Williams Cos. reportedly set to buy Barrett Resources for dlrs 2.3 billion in cash

Monday, May 7th 2001, 12:00 am
By: News On 6

NEW YORK (AP) _ Williams Companies is in discussions to buy natural gas producer Barrett Resources for dlrs 2.3 billion in cash, according to published news reports.

The deal would give Williams, a Tulsa, Oklahoma-based energy trader and pipeline operator, a boost, making it a producer and distributor of natural gas, The New York Times reported Monday.

The two companies held talks over the weekend, but it wasn't clear if and when they would reach agreement.

Shell, the United States unit of Royal Dutch/Shell Group, bid dlrs 2 billion in March, prompting Barrett to put itself up for sale in a formal auction.
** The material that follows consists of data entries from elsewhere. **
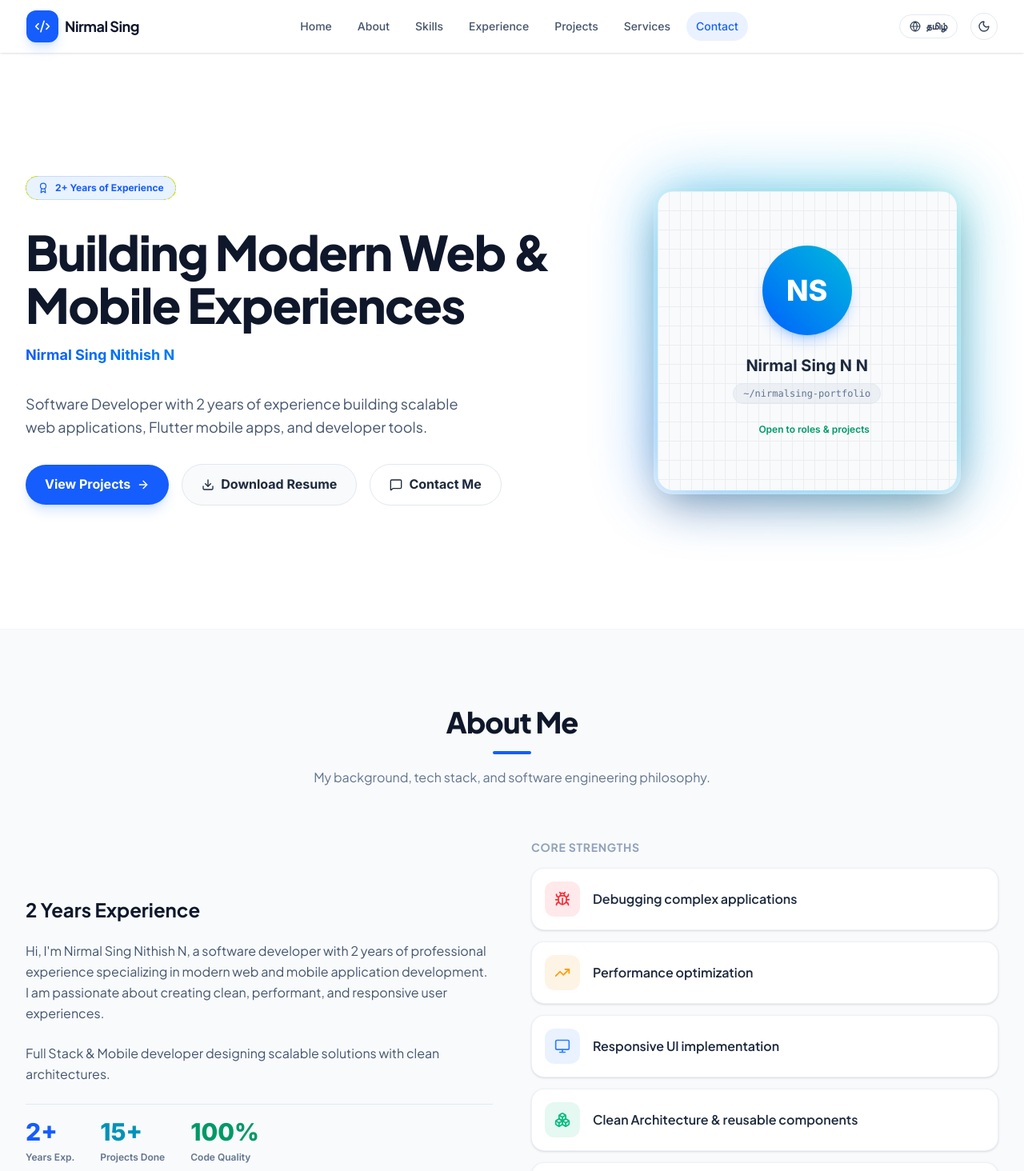
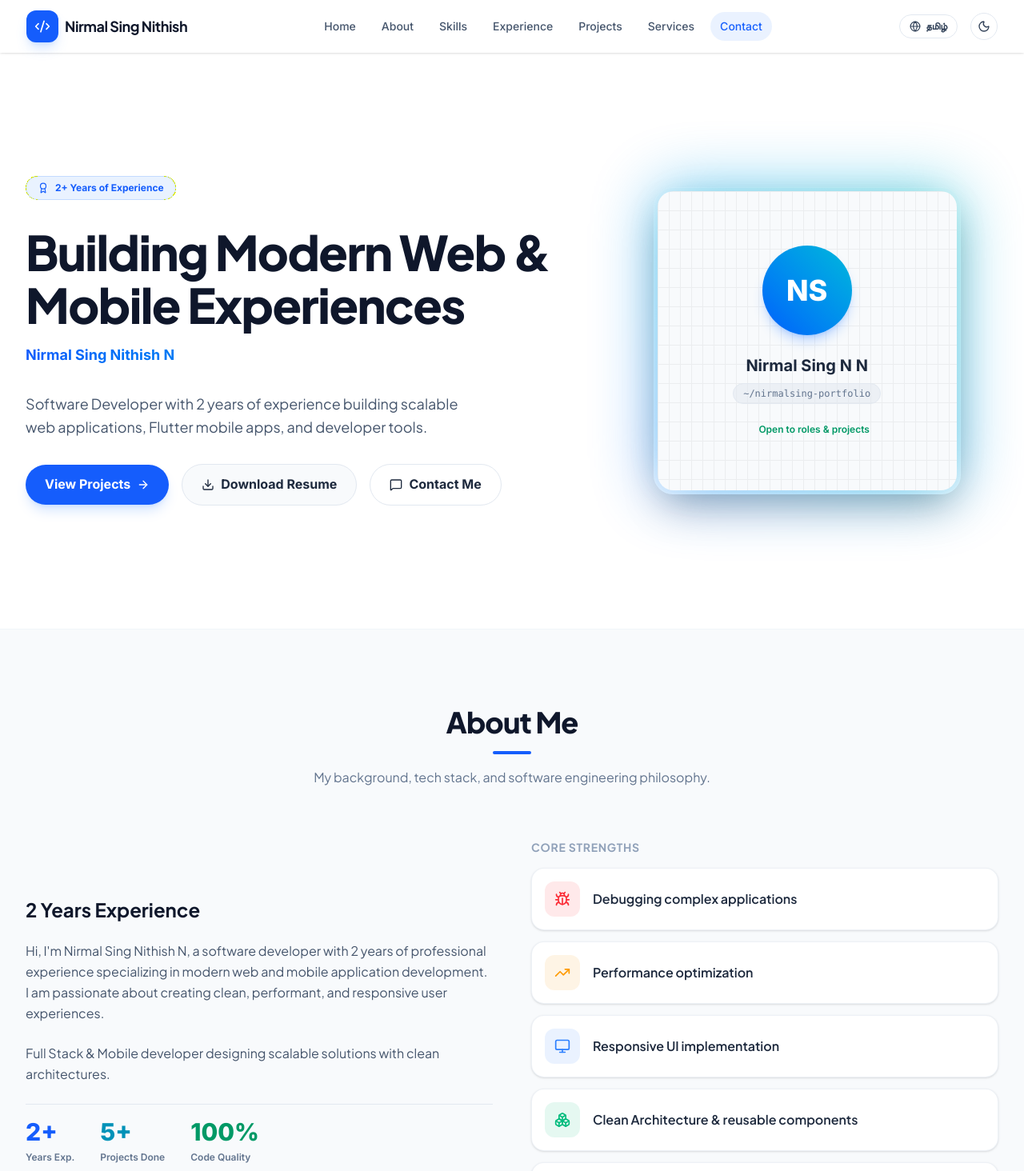
Before and after one commit to nithish-dev-03/portfolio-software-dev, a React (Vite) app: page / in a window 1280 px wide. Shown: the top 1464 px of the page at 80% size. Built offline with nearby package versions, Linux system fonts and the light colour scheme.

Commit message:
chore: updated the social contact details.

```diff
--- a/src/components/layout/Navbar.tsx
+++ b/src/components/layout/Navbar.tsx
@@ -48,7 +48,7 @@ export function Navbar() {
               <Code2 className="h-5 w-5" />
             </div>
             <span className="font-sans text-lg font-bold tracking-tight text-slate-900 dark:text-white sm:block hidden">
-              Nirmal Sing
+              Nirmal Sing Nithish
             </span>
           </div>
 
--- a/src/components/sections/About.tsx
+++ b/src/components/sections/About.tsx
@@ -60,7 +60,7 @@ export function About() {
                 </div>
                 <div>
                   <span className="block text-3xl font-extrabold text-cyan-600 dark:text-cyan-400">
-                    15+
+                    5+
                   </span>
                   <span className="text-xs font-semibold text-slate-500 dark:text-slate-400">
                     Projects Done
--- a/src/constants/social.ts
+++ b/src/constants/social.ts
@@ -1,9 +1,9 @@
 export const SOCIALS = {
   name: "Nirmal Sing Nithish N",
   title: "Software Developer",
-  email: "nithishnirmal2003@gmail.com",
+  email: "nirmalnithishdeveloper@gmail.com",
   location: "Tamil Nadu, India",
-  github: "https://github.com/nithishnirmal2003",
-  linkedin: "https://linkedin.com/in/nithishnirmal2003", // Placeholder that fits his name/email
+  github: "https://github.com/nithish-dev-03",
+  linkedin: "https://linkedin.com/in/nirmal-sing-nithish-n", // Placeholder that fits his name/email
   experienceYears: 2,
 };
```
Shell sweetened its original bid but chose not to participate in the formal bidding after it put Barrett ``in play,'' presumably because it would have had to drop its hostile offer, according to The Wall Street Journal.

Under the terms of the agreement, Williams would pay Barrett shareholders in the low dlrs 70s per share, compared to Shell's dlrs 60 a share offer. The company would also assume about dlrs 300 million in debt. Williams also would likely seek a significant breakup fee in case it eventually loses Barrett to Shell or another suitor.

A Williams spokesman declined to comment, and a Barrett spokesman couldn't be reached for comment.

A spokesman for Shell said it wouldn't comment ``on any rumored transaction until we have seen the details of a formal announcement. However, we are disappointed that Barrett's management refused repeated attempts to meet with us even after our public commitment to negotiate all terms of a friendly transaction, including price.''

Williams was one of a few companies that last week submitted bids for Denver-based Barrett. Williams was forced to disclose its interest in Barrett last week when Wall Street analysts mistakenly were patched into a conference call in which board members were discussing a potential bid.

Barrett is coveted for its significant presence in the Rocky Mountain region, which is becoming increasingly valuable to gas producers because of declining production in traditional markets of Texas and the Gulf of Mexico.

Williams posted 2000 revenue of dlrs 10.4 billion, and its net income in 2000 more than doubled, to dlrs 524.3 million from dlrs 221.4 million.

In 4 p.m. composite trading Friday on the New York Stock Exchange, Williams was up dlrs 1.01 to dlrs 41.67. The company has 1.2 trillion cubic feet of proven natural-gas reserves, mostly in Colorado, New Mexico and Wyoming, and has one of the largest natural-gas pipeline systems in the country, with 11,300 miles (18,200 kilometers) of pipe.